Hamcrest is a neat little library that lets you write more fluent and readable tests. For example, rather than writing:
you would write:
assertThat(color,is("red"));This makes for tests that express their intent much more clearly, which in turn makes the tests easier to understand and to maintain, and more likely to be correct. This is generally considered to be a Good Thing.
A version of Hamcrest is actually bundled with JUnit. However it is somewhat dated, and the more recent versions of Hamcrest come with a lot more features, particularly with regards to working with collections. You can use the latest version of Hamcrest by using the junit-dep dependency instead of junit, and configuring your dependencies as shown here:
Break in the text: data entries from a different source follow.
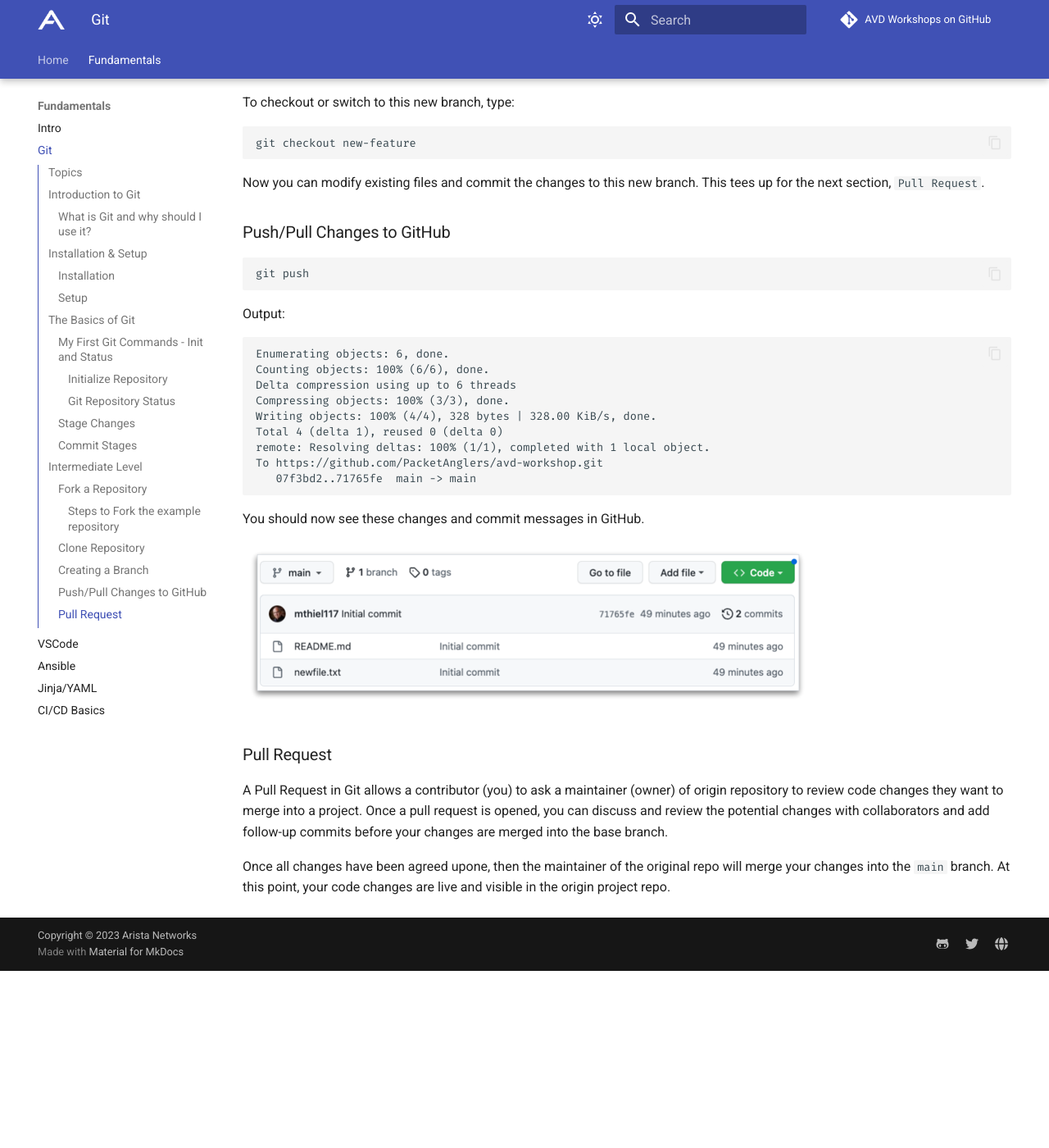
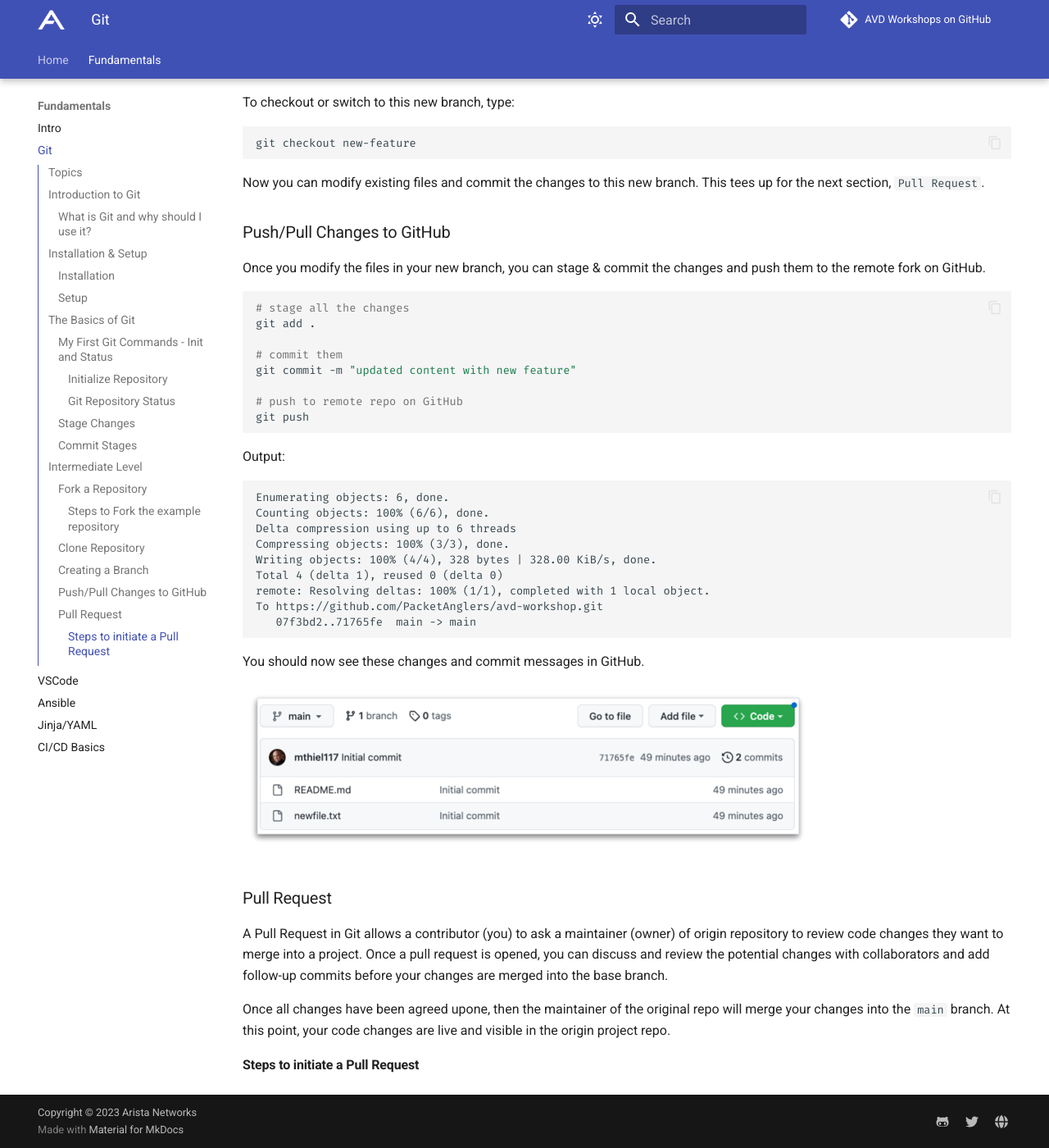
Before and after one commit to aristanetworks/avd-workshops, an MkDocs documentation site: the page built from workshops/git.md, in a window 1280 px wide and 1400 px high, scrolled down 5879 px. Shown: the whole window at 82% size. Built offline with MkDocs 1.6.1 and Material for MkDocs 9.7.7, drawn with Linux system fonts in a browser that asks for light colours; comment, search, counter and statistics services are not loaded; before the commit the page ends 7063 px from its top, so only the background shows below that; some of the changed text lies outside the part shown.

Commit message:
further updates

````diff
--- a/workshops/git.md
+++ b/workshops/git.md
@@ -233,7 +233,17 @@
 
 ### Push/Pull Changes to GitHub
 
+Once you modify the files in your new branch, you can stage & commit the changes and push them to the remote fork on GitHub.
+
+
 ``` bash
+# stage all the changes
+git add .
+
+# commit them
+git commit -m "updated content with new feature"
+
+# push to remote repo on GitHub
 git push
 ```
 
@@ -260,3 +270,5 @@
 A Pull Request in Git allows a contributor (you) to ask a maintainer (owner) of origin repository to review code changes they want to merge into a project. Once a pull request is opened, you can discuss and review the potential changes with collaborators and add follow-up commits before your changes are merged into the base branch.
 
 Once all changes have been agreed upone, then the maintainer of the original repo will merge your changes into the `main` branch.  At this point, your code changes are live and visible in the origin project repo.
+
+#### Steps to initiate a Pull Request
````
Also changed, not shown: other parts of workshops/git.md (+1 -1 lines).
<dependency> <groupId>junit</groupId> <artifactId>junit-dep</artifactId> <version>4.10</version> <scope>test</scope> <exclusions> <exclusion> <groupId>org.hamcrest</groupId> <artifactId>hamcrest-core</artifactId> </exclusion> </exclusions> </dependency> <dependency> <groupId>org.hamcrest</groupId> <artifactId>hamcrest-library</artifactId> <version>1.3.RC2</version> </dependency>
You can check the size of a collection directly:
List colors = Arrays.asList("red","green","blue"); assertThat(colors, hasSize(3));You can also check the exact contents of a collection:
List colors = Arrays.asList("red","green","blue"); assertThat(colors, contains("red", "green", "blue"));
This last example checks both the contents and the order of the collection. If you are only interested in the contents, you can use containsInAnyOrder:
List colors = Arrays.asList("red","green","blue"); assertThat(colors, containsInAnyOrder("green", "red", "blue"));
You can also check that a condition is true for every item in a list:
List ages = Arrays.asList(21, 25,30); assertThat(ages, everyItem(greaterThan(18)));
This version is a release candidate, so there might be a few rough edges before the final version. And since the artifact names have changed, you need to be careful to exclude any references to hamcrest-all used by other libraries (lambdaj, for example, uses Hamcrest).